Chair: Jenny Rowland
Why? Why did Llywarch Hen (or whoever the speaker in the poem is) take Urien’s head and feel at once obliged to do so, sorry and deeply painful about this act? Every (modern) reader senses the various emotions embedded in the wording of the ‘Penn a borthaf…’ englynion. The poem (or cycle) is well known, but not very well understood. Interpretations of what the speaker describes and explanations for his emotions vary widely, but the consensus is that the main question remains: Why?
In this paper I will try add an explanation to those already given and explore the possibilities of a religious motivation for this act of decapitation. I will argue that these englynion are essentially Christian, are concerned with proper burial and look forward to the day of Resurrection.
Representations of poets in Welsh literature and history reflect an expectation that bards alone are both able and expected to traverse the boundaries of gender: while their bodies are most often (but not exclusively) male, they are found as both fathers and mothers, wives and husbands, in both martial and domestic spheres. This hybrid model incorporates aspects of warrior masculinity, accompanying his lord on battles and journeys; a clerical masculinity based on mastery of knowledge which leads to competition between poets and clergy; and feminine attributes such as speechcraft and a responsibility for the transmission of societal codes and ethics. This creates a figure with significant literary and semiotic potential who can migrate between texts performing polyvalent functions. By looking at three examples in medieval Welsh literature – Taliesin, Gwydion and Heledd – this paper will examine the way medieval redactors construct and use this model to question, uphold or subvert the dominant ethical system of the texts in which they appear.
The group of poems collected by modern scholars under the name Canu Heledd are remarkable for, among many qualities, the pathos of the poems' speaker (or perhaps speakers). The speaker is, of course, a fictive construct, and the affectiveness of her speech can be attributed to many of the poems' elements, among them their carefully chosen imagery presented persistently through the incremental repetition that is characteristic of the saga englynion. This paper focuses on two particular visual elements, the darkness of night and the surrounding landscape.

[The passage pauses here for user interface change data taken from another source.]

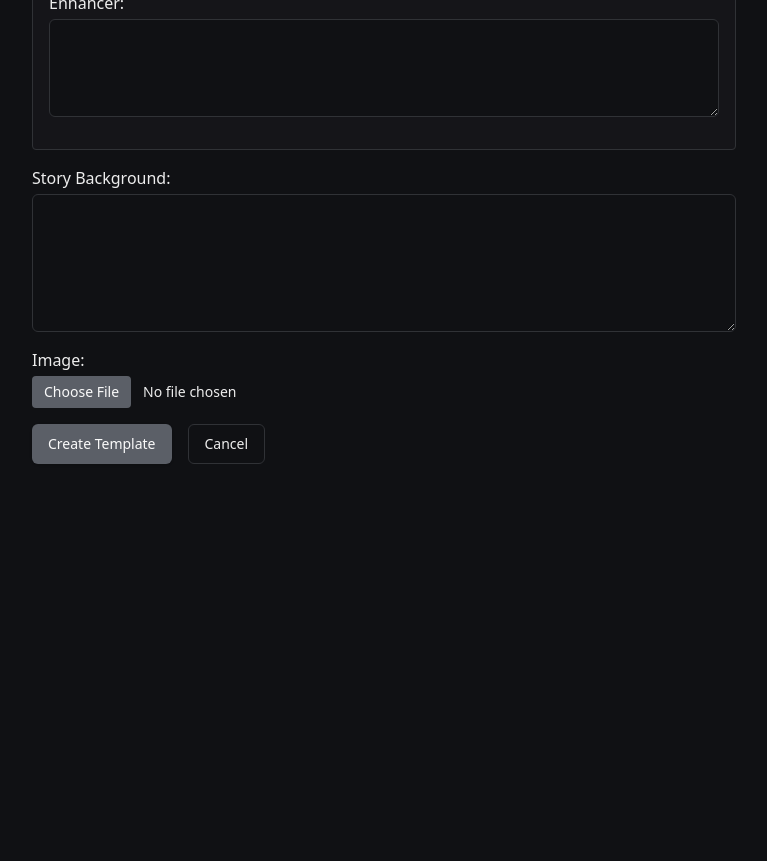
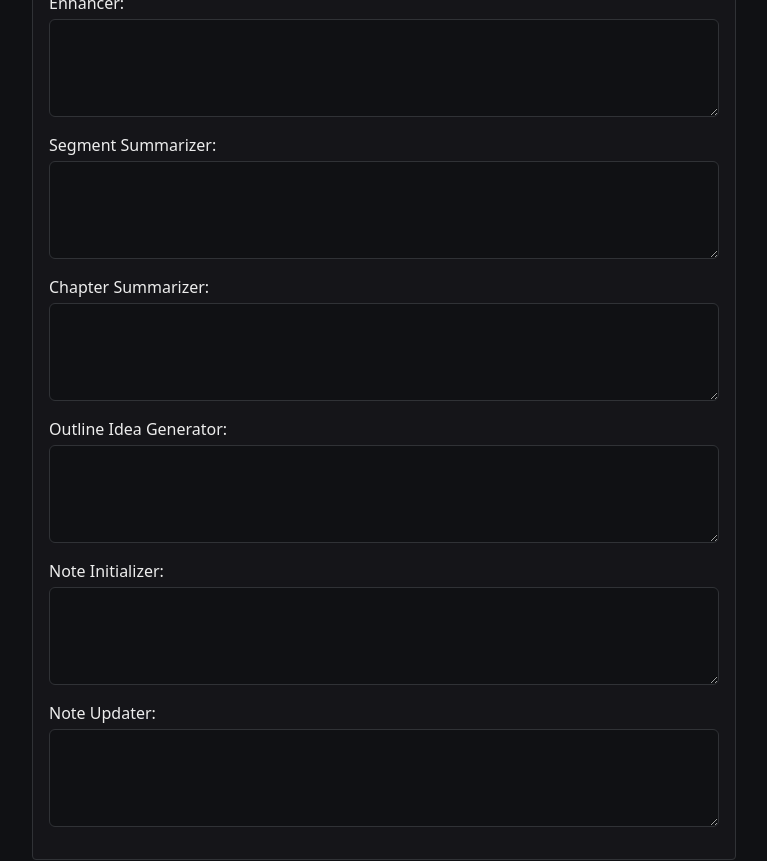
Before and after one commit to ratanajaya/AiStory, a Next.js app: page /templates/new in a window 1280 px wide. Shown: the part 1080-1941 px from the top of the page, without its empty margins (0-767 px from the left). Before the commit the page ends 1576 px from the top, so only its background shows below. Built offline with nearby package versions, Linux system fonts and the light colour scheme.

Commit message:
feat: add few more fields in PromptBuilderConfig

```diff
--- a/app/api/settings/route.ts
+++ b/app/api/settings/route.ts
@@ -12,19 +12,10 @@ export async function GET() {
     const doc = await KeyValueModel.findOne({ key: DEFAULT_KEY });
 
     if (!doc) {
-      // Return empty default value if not found
+      // This should never happen in practice, but keep a safe fallback for unset data.
       const emptyDefaultValue: DefaultValue = {
-        prompt: {
-          narrator: null,
-          inputTag: null,
-          summarizer: null,
-          summarizerEndState: null,
-        },
-        promptBuilder: {
-          narration1: null,
-          narration2: null,
-          enhancer: null,
-        },
+        prompt: { ..._constant.emptyPrompt },
+        promptBuilder: { ..._constant.emptyPromptBuilder },
         apiKey: { ..._constant.nullApiKey },
         selectedLlm: { ..._constant.defaultSelectedLlm },
       };
--- a/app/api/templates/[id]/merged/route.ts
+++ b/app/api/templates/[id]/merged/route.ts
@@ -21,6 +21,15 @@ function mergePromptBuilderWithDefaults(
     narration1: promptBuilder.narration1 || defaultPromptBuilder.narration1,
     narration2: promptBuilder.narration2 || defaultPromptBuilder.narration2,
     enhancer: promptBuilder.enhancer || defaultPromptBuilder.enhancer,
+    segmentSummarizer:
+      promptBuilder.segmentSummarizer || defaultPromptBuilder.segmentSummarizer,
+    chapterSummarizer:
+      promptBuilder.chapterSummarizer || defaultPromptBuilder.chapterSummarizer,
+    outlineIdeaGenerator:
+      promptBuilder.outlineIdeaGenerator || defaultPromptBuilder.outlineIdeaGenerator,
+    noteInitializer:
+      promptBuilder.noteInitializer || defaultPromptBuilder.noteInitializer,
+    noteUpdater: promptBuilder.noteUpdater || defaultPromptBuilder.noteUpdater,
   };
 }
 
--- a/app/setting/page.tsx
+++ b/app/setting/page.tsx
@@ -41,6 +41,11 @@ export default function SettingPage() {
             narration1: data.promptBuilder?.narration1 || '',
             narration2: data.promptBuilder?.narration2 || '',
             enhancer: data.promptBuilder?.enhancer || '',
+            segmentSummarizer: data.promptBuilder?.segmentSummarizer || '',
+            chapterSummarizer: data.promptBuilder?.chapterSummarizer || '',
+            outlineIdeaGenerator: data.promptBuilder?.outlineIdeaGenerator || '',
+            noteInitializer: data.promptBuilder?.noteInitializer || '',
+            noteUpdater: data.promptBuilder?.noteUpdater || '',
           },
           apiKey: {
             mistral: data.apiKey?.mistral || '',
--- a/app/templates/_components/TemplateForm.tsx
+++ b/app/templates/_components/TemplateForm.tsx
@@ -84,6 +84,11 @@ export default function TemplateForm({ templateId }: TemplateFormProps) {
             narration1: data.promptBuilder?.narration1 || '',
             narration2: data.promptBuilder?.narration2 || '',
             enhancer: data.promptBuilder?.enhancer || '',
+            segmentSummarizer: data.promptBuilder?.segmentSummarizer || '',
+            chapterSummarizer: data.promptBuilder?.chapterSummarizer || '',
+            outlineIdeaGenerator: data.promptBuilder?.outlineIdeaGenerator || '',
+            noteInitializer: data.promptBuilder?.noteInitializer || '',
+            noteUpdater: data.promptBuilder?.noteUpdater || '',
           },
           storyBackground: data.storyBackground || '',
           imageUrl: data.imageUrl ?? null,
--- a/components/PromptEditorSection.tsx
+++ b/components/PromptEditorSection.tsx
@@ -43,7 +43,7 @@ export function PromptEditorSection({
           />
         </FormField>
 
-        <FormField label="Summarizer:">
+        <FormField label="[DEPRECATED]Summarizer:">
           <Textarea
             value={prompt.summarizer || ''}
             onChange={(e) => onPromptChange('summarizer', e.target.value)}
@@ -86,6 +86,46 @@ export function PromptEditorSection({
             rows={4}
           />
         </FormField>
+
+        <FormField label="Segment Summarizer:">
+          <Textarea
+            value={promptBuilder.segmentSummarizer || ''}
+            onChange={(e) => onPromptBuilderChange('segmentSummarizer', e.target.value)}
+            rows={4}
+          />
+        </FormField>
+
+        <FormField label="Chapter Summarizer:">
+          <Textarea
+            value={promptBuilder.chapterSummarizer || ''}
+            onChange={(e) => onPromptBuilderChange('chapterSummarizer', e.target.value)}
+            rows={4}
+          />
+        </FormField>
+
+        <FormField label="Outline Idea Generator:">
+          <Textarea
+            value={promptBuilder.outlineIdeaGenerator || ''}
+            onChange={(e) => onPromptBuilderChange('outlineIdeaGenerator', e.target.value)}
+            rows={4}
+          />
+        </FormField>
+
+        <FormField label="Note Initializer:">
+          <Textarea
+            value={promptBuilder.noteInitializer || ''}
+            onChange={(e) => onPromptBuilderChange('noteInitializer', e.target.value)}
+            rows={4}
+          />
+        </FormField>
+
+        <FormField label="Note Updater:">
+          <Textarea
+            value={promptBuilder.noteUpdater || ''}
+            onChange={(e) => onPromptBuilderChange('noteUpdater', e.target.value)}
+            rows={4}
+          />
+        </FormField>
       </fieldset>
     </>
   );
--- a/models/index.ts
+++ b/models/index.ts
@@ -38,7 +38,12 @@ const TemplateSchema = new Schema<Template>({
   promptBuilder: {
     narration1: { type: String, default: null },
     narration2: { type: String, default: null },
-    enhancer: { type: String, default: null }
+    enhancer: { type: String, default: null },
+    segmentSummarizer: { type: String, default: null },
+    chapterSummarizer: { type: String, default: null },
+    outlineIdeaGenerator: { type: String, default: null },
+    noteInitializer: { type: String, default: null },
+    noteUpdater: { type: String, default: null }
   },
   storyBackground: { type: String, required: true },
   imageUrl: { type: String, default: null },
--- a/utils/_constant.ts
+++ b/utils/_constant.ts
@@ -11,6 +11,11 @@ const emptyPromptBuilder: PromptBuilderConfig = {
   narration1: '',
   narration2: '',
   enhancer: '',
+  segmentSummarizer: '',
+  chapterSummarizer: '',
+  outlineIdeaGenerator: '',
+  noteInitializer: '',
+  noteUpdater: '',
 };
 
 const emptyApiKey: ApiKeyConfig = {
```
Also changed, not shown: types/index.ts (+11 -0 lines), 1 other file (tests, documents, lock files or other folders).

In medieval North Atlantic verse, darkness is often a setting in which the self and its subjectivity are represented as being in crisis. In dark spaces, the speaking-subject confronts, contemplates, and negotiates radical changes in their subject-position. Heledd is such a speaker, wrestling heno, tonight, with the great changes that the destruction of her community have wrought upon her status and identity; once an aristocrat at the centre of society, now she is a fugitive and exile, with no status at all, mourning the death of her family. In this paper, I argue that a key element in the successful rendering of Heledd’s struggle (and failure) to reconcile herself to her new subject-position is the nighttime landscape. With Heledd’s perception significantly altered by her traumatic experience, the landscape makes its presence felt not through sight, but through sound, memory, and imagination, augmented in an echo chamber of sorts by the poets' relentless exploitation of incremental repetition.